I’ve been a runner for almost as long as I can remember. When an over-use injury cut short my marathon training last fall, I got serious about exploring other options to stay strong and fit without running almost every day. I’ve been working with a trainer for the past three years, and this spring I added swimming and cycling into the mix (triathlon anyone?). I do these things because it’s important to me that I’m strong, and because I want to stay healthy, and I love the sense of accomplishment that comes from making progress and achieving goals.
I knew that cross-training would be good for me physically. What has surprised me, though, is how each of these activities provides a unique mental release for me.
One of the things I particularly enjoy about running is that the wide-open spaces give my mind a chance to roam, to gather my thoughts, and to sort through things. My weekly distance is usually a good barometer of what’s going on in the rest of my life. Peak mileage is typically associated with peak stress; I find I’m best able to work through my problems one mile at a time.
Thinking through things works well for me a lot of the time, but sometimes I simply need to turn my brain off – which is not something at which I particularly excel. It wasn’t long after I picked up my first road bike this spring that I realized that’s exactly what happened when I clipped into my pedals and took off for a ride. Unlike running, cycling requires that I focus almost exclusively on what I’m doing. Even now, I’m mindful of the potential for bodily injury: minor scrapes when I don’t manage to unclip in time for a sudden stop, and the potential for greater injury from cars, animals, children, potholes, and other hazards along my route. I’m almost constantly on the look-out for hazards. It’s stressful at times, but also a nice release: when I’m focused so much on what’s going on around me, I’m finally able to let go of my day-to-day stress.
I do almost all of my swimming in a pool (open-water swimming is another issue entirely). As a child, I got into running in large part because I was such a hopeless swimmer, so in many ways my sense of accomplishment is greatest from swimming.

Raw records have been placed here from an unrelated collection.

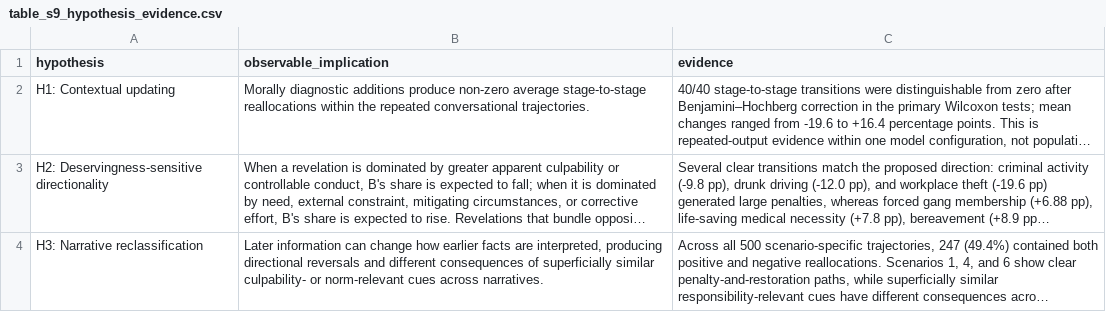
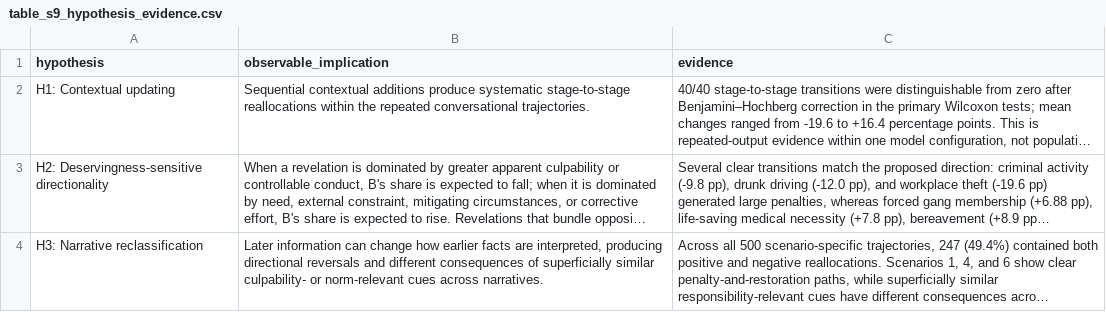
Before and after one commit to stevejbickley/crav-sequential-vignettes, a CSV file: tables/table_s9_hypothesis_evidence.csv, drawn as a sheet; long unchanged cells end in …; the diff names each change by its address in the sheet, - before the commit and + after, or states it on an @@ line.

```diff
--- a/tables/table_s9_hypothesis_evidence.csv
+++ b/tables/table_s9_hypothesis_evidence.csv
-B2 (observable_implication): Morally diagnostic additions produce non-zero average stage-to-stage reallocations…
+B2 (observable_implication): Sequential contextual additions produce systematic stage-to-stage reallocations…
```
Also changed, not shown: 29 other files.
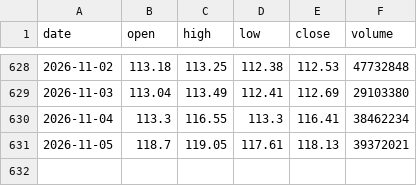
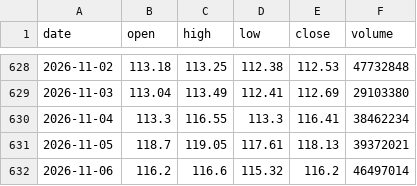
Before and after one commit to RPSCL/HNImanshu_value, a CSV file: etf_prices/raw/GOLDBEES.csv, drawn as a sheet; only a part is shown, gaps mark what is left out.

```diff
--- a/etf_prices/raw/GOLDBEES.csv
+++ b/etf_prices/raw/GOLDBEES.csv
@@ -631 +631,2 @@ date,open,high,low,close,volume
 2026-11-05,118.7,119.05,117.61,118.13,39372021
+2026-11-06,116.2,116.6,115.32,116.2,46497014
```
Also changed, not shown: etf_prices/daily_close.csv, etf_prices/raw/HNGSNGBEES.csv, 7 other files.
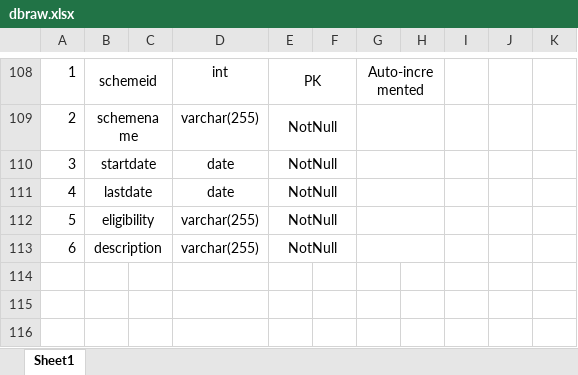
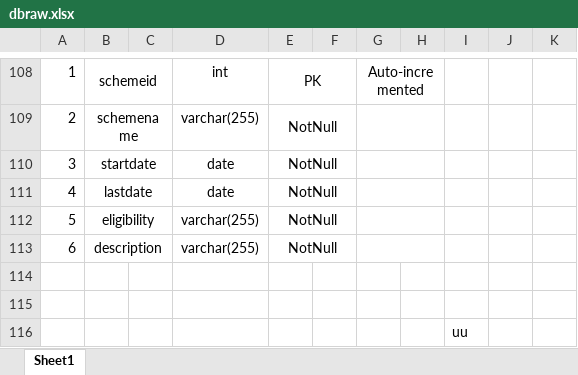
Before and after one commit to surajkiswe/Cdac-Project, an Excel workbook: Documentation/dbraw.xlsx, sheet Sheet1, drawn as a sheet; only a part is shown, gaps mark what is left out; values as stored, in another font and other column widths than the file's, no borders; the diff names each change by its address in the sheet, - before the commit and + after, or states it on an @@ line.

```diff
--- a/Documentation/dbraw.xlsx (sheet Sheet1)
+++ b/Documentation/dbraw.xlsx (sheet Sheet1)
+row 114: (empty)
+row 115: (empty)
+row 116:  |  |  |  |  |  |  |  | uu
```
Also changed, not shown: 1 other file.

At the start of the year, I had to rest and catch my breath every 25 yards. I learned by studying other swimmers, talking with one of the life guards, and by watching videos of good swimmers. I’d study what they were doing, then try to replicate it, seeing what worked and what didn’t. I’m still doing that – it satisfies my inclination to analyze and experiment, changing one thing at a time and try out new combinations. It also reminds me a little of my long runs, where I have to fully tune-in to my body; I’m aware of my position in the water, how far I’m turning my head to breath, where my hand enters the water, how many strokes it takes to get to the end of the pool. It feels almost decadent.
Of all of my activities, strength training may be the hardest and most fun. I love the moves that I can muscle through (squats, bench press and the like), and dread the ones that require finesse and balance (pretty much anything I do on one leg). I like putting on my compression shorts or a running skirt, then picking up good weight and doing a power weight-lifting move with good form. I’ve lost track of how much time I spend in the weight room laughing. My trainer has finally gotten used to the fact that I inevitably start to laugh mid-way through a tough set of bench press. I think the laughter stems from my pleasure in what I’m doing and just how far removed the weight room is from the rest of my life. It’s where I most feel like a bad-ass. No – it’s where I’ve discovered that I am a bad-ass.
When push comes to shove, I still think of myself as a runner. It’s where I go for my energy, focus, and stress release. It’s also something that I’m pretty good at doing. But my other activities have provided me with balance, and unexpected rewards that I’ve grown to appreciate.